Aim of the exercise:
Extract all lines that hold "keyof" from the records below.

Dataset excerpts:
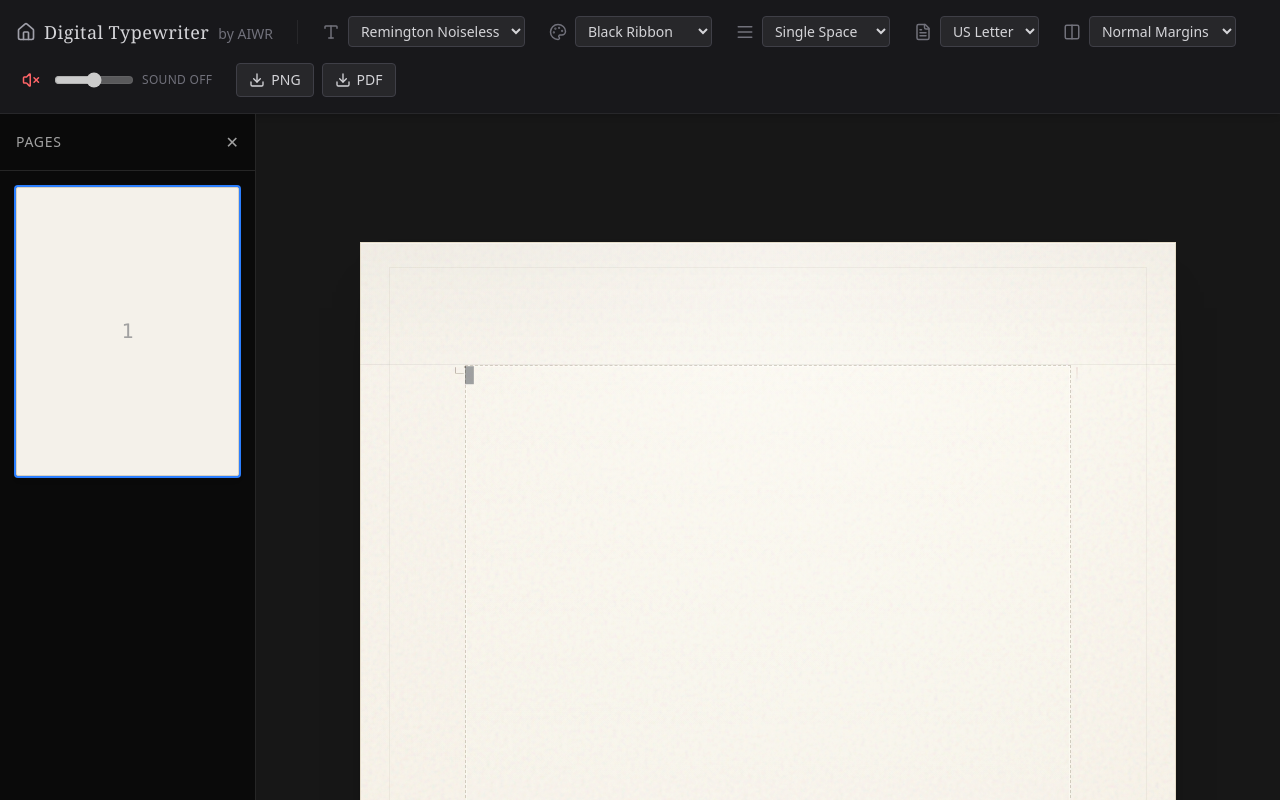
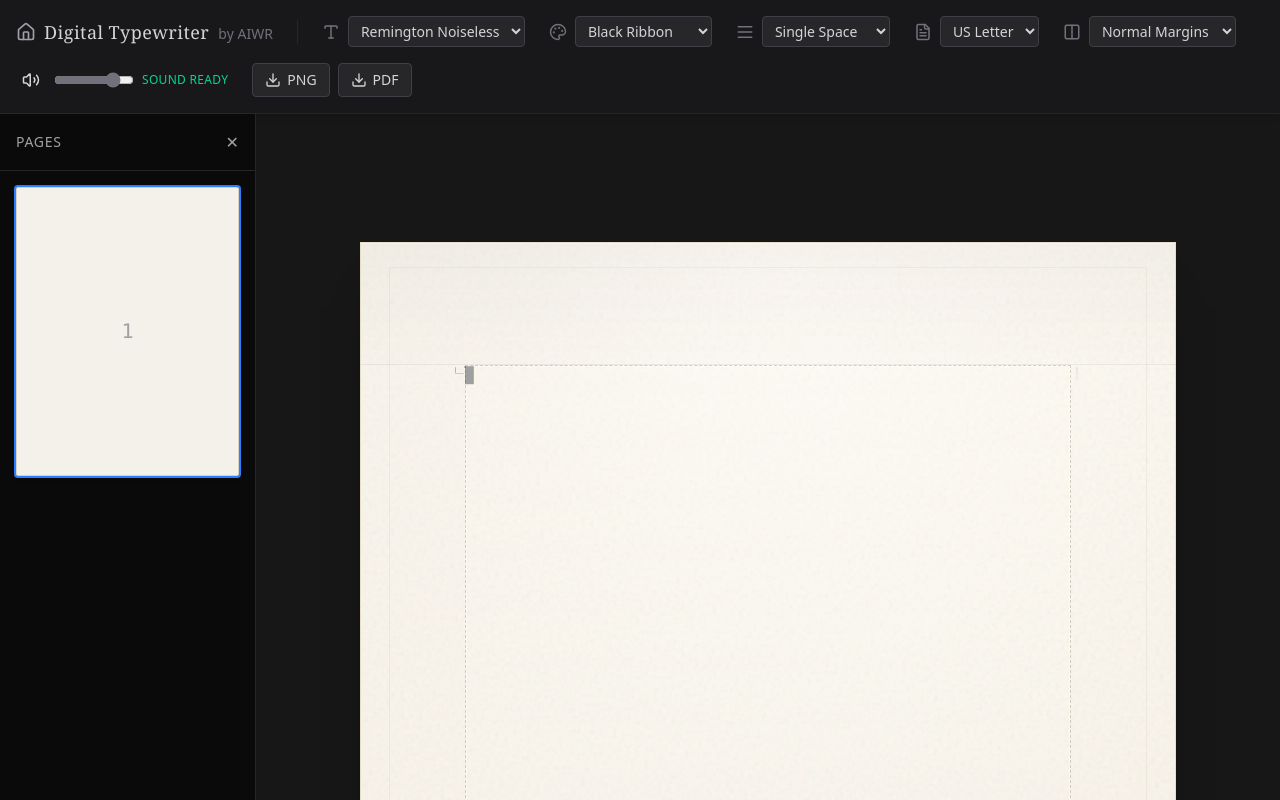
Before and after one commit to WilliamHuggins/digital-typewriter, a React (Vite) app: page / in a window 1280 px wide. Built offline with nearby package versions, Linux system fonts and the light colour scheme.

Commit message:
Enable audio and raise default volume

```diff
--- a/src/App.tsx
+++ b/src/App.tsx
@@ -9,8 +9,8 @@ import { exportDocumentToPdf } from './lib/pdfExport';
 export default function App() {
   const [model, setModel] = useState<keyof typeof MODELS>('remington');
   const [ribbon, setRibbon] = useState<keyof typeof RIBBONS>('black');
-  const [volume, setVolume] = useState(0.5);
-  const [audioEnabled, setAudioEnabled] = useState(false);
+  const [volume, setVolume] = useState(0.8);
+  const [audioEnabled, setAudioEnabled] = useState(true);
   const [audioStatus, setAudioStatus] = useState<AudioStatus>('off');
   const [lineSpacing, setLineSpacing] = useState<number>(1);
   const [paperSize, setPaperSize] = useState<PaperSizeKey>('letter');
```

Answer space:
   const [model, setModel] = useState<keyof typeof MODELS>('remington');
   const [ribbon, setRibbon] = useState<keyof typeof RIBBONS>('black');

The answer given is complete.